Record excerpts
################

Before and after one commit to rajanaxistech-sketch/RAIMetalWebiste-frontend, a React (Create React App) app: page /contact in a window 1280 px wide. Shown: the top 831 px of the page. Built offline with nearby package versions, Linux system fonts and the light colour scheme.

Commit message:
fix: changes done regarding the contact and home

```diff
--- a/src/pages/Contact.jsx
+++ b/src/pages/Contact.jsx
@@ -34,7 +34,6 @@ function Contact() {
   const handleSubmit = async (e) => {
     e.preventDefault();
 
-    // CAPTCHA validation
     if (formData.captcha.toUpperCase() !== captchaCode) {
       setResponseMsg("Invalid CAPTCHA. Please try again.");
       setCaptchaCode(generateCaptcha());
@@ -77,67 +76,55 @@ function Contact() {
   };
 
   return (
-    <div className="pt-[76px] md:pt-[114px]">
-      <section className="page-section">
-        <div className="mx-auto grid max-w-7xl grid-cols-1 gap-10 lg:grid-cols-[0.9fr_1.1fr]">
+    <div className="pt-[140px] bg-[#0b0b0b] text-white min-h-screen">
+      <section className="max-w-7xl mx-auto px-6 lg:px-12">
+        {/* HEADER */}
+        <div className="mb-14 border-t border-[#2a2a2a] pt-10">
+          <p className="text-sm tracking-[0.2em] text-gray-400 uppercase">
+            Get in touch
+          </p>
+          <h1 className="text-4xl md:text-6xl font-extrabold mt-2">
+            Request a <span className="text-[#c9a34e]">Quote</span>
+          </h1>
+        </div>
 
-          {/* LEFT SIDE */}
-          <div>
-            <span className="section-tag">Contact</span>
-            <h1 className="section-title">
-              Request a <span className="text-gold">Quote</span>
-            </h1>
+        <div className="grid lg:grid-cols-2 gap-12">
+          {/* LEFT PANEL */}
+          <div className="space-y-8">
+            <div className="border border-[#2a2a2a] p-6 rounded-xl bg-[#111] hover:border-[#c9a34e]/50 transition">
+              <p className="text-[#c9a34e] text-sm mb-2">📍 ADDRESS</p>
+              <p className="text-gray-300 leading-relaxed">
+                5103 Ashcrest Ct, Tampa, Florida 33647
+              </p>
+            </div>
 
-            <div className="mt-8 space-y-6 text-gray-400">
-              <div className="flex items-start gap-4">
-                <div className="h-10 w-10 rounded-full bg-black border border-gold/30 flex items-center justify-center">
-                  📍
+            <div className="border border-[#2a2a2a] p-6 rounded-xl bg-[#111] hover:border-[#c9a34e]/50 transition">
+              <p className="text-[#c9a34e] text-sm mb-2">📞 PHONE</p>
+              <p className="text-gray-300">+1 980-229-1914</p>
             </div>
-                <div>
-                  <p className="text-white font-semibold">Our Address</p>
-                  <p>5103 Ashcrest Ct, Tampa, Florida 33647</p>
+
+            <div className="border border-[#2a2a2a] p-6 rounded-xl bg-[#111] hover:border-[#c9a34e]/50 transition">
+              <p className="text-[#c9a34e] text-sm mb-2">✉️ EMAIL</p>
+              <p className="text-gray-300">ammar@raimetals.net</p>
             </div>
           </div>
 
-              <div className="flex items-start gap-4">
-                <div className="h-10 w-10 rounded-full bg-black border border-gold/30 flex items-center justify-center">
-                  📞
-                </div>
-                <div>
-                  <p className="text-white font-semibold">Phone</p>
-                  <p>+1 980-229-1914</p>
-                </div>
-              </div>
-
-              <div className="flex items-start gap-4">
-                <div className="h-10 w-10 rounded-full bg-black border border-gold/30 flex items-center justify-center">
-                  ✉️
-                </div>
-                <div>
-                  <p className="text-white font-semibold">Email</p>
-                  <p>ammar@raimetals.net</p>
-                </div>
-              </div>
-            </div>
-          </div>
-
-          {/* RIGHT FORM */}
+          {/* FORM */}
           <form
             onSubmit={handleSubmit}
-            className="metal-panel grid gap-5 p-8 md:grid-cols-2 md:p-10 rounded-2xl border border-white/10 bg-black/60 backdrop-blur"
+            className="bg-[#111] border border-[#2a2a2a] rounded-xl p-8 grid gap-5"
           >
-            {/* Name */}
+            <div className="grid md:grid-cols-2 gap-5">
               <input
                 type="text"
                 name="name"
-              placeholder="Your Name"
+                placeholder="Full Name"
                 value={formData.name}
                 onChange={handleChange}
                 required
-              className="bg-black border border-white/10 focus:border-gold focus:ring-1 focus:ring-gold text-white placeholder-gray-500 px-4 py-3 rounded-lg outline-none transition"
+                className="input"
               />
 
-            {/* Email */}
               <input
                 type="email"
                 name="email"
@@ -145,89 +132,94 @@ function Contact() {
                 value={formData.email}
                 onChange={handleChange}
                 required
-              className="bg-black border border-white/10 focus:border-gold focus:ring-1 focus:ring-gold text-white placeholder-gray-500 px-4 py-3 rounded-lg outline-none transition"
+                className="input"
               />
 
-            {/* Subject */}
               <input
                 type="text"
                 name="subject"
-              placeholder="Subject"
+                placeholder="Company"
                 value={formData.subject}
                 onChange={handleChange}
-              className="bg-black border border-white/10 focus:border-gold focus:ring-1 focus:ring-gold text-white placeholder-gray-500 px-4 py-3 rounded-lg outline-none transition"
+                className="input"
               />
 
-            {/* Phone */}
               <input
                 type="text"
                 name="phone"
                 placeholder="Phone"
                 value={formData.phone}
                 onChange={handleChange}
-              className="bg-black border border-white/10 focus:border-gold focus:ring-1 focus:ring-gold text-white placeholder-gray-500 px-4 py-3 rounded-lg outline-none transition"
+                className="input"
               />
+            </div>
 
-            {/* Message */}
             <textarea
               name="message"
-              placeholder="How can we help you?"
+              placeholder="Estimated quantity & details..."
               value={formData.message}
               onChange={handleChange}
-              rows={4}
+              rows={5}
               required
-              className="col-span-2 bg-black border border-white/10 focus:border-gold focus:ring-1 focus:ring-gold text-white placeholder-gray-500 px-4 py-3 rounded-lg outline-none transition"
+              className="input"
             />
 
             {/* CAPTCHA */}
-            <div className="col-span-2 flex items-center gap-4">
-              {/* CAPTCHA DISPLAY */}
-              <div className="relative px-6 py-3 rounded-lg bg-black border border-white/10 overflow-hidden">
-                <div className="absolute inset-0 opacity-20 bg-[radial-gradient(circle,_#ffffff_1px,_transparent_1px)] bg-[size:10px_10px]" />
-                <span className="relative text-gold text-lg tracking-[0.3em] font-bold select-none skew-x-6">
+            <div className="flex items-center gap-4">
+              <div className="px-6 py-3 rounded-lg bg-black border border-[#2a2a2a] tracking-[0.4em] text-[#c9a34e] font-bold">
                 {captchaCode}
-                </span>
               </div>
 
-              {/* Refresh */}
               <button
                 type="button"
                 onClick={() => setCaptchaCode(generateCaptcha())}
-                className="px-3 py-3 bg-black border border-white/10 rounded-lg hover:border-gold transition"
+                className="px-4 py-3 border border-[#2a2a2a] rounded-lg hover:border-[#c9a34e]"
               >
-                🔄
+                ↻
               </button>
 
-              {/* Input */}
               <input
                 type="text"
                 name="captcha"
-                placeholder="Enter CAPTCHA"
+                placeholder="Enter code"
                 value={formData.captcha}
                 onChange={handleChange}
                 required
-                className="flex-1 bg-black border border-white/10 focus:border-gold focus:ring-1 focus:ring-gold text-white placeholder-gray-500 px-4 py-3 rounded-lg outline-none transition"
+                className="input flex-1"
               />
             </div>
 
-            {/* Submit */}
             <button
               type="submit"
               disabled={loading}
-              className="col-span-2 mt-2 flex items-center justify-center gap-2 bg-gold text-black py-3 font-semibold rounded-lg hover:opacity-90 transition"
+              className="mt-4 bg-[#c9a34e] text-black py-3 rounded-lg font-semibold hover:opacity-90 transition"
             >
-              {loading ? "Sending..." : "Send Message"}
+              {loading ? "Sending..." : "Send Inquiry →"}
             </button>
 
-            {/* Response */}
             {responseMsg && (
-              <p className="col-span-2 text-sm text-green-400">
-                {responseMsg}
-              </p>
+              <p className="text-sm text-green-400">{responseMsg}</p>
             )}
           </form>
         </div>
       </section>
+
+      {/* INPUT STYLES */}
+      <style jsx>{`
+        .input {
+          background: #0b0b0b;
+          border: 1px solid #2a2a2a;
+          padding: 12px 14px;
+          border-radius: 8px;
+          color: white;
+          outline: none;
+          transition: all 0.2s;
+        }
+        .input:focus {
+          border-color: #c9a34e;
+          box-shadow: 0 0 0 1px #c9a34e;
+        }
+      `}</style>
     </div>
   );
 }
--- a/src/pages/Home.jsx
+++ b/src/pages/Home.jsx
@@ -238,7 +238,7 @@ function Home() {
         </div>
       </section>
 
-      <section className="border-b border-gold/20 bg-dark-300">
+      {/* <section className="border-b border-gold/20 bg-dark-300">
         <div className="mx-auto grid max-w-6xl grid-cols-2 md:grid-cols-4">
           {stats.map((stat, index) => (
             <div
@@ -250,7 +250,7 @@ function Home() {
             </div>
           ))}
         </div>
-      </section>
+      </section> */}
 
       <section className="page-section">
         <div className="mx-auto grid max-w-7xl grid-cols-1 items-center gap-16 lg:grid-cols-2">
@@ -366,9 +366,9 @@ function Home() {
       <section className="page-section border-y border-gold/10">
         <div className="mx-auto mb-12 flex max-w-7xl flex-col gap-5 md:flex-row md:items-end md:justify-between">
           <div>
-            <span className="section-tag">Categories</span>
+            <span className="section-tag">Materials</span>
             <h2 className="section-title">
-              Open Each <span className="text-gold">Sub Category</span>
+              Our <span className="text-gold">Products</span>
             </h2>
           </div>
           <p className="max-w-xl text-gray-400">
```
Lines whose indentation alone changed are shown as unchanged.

################

For the string "semibold", show each line of the listing where it appears.

-                  <p className="text-white font-semibold">Our Address</p>
-                  <p className="text-white font-semibold">Phone</p>
-                  <p className="text-white font-semibold">Email</p>
-              className="col-span-2 mt-2 flex items-center justify-center gap-2 bg-gold text-black py-3 font-semibold rounded-lg hover:opacity-90 transition"
+              className="mt-4 bg-[#c9a34e] text-black py-3 rounded-lg font-semibold hover:opacity-90 transition"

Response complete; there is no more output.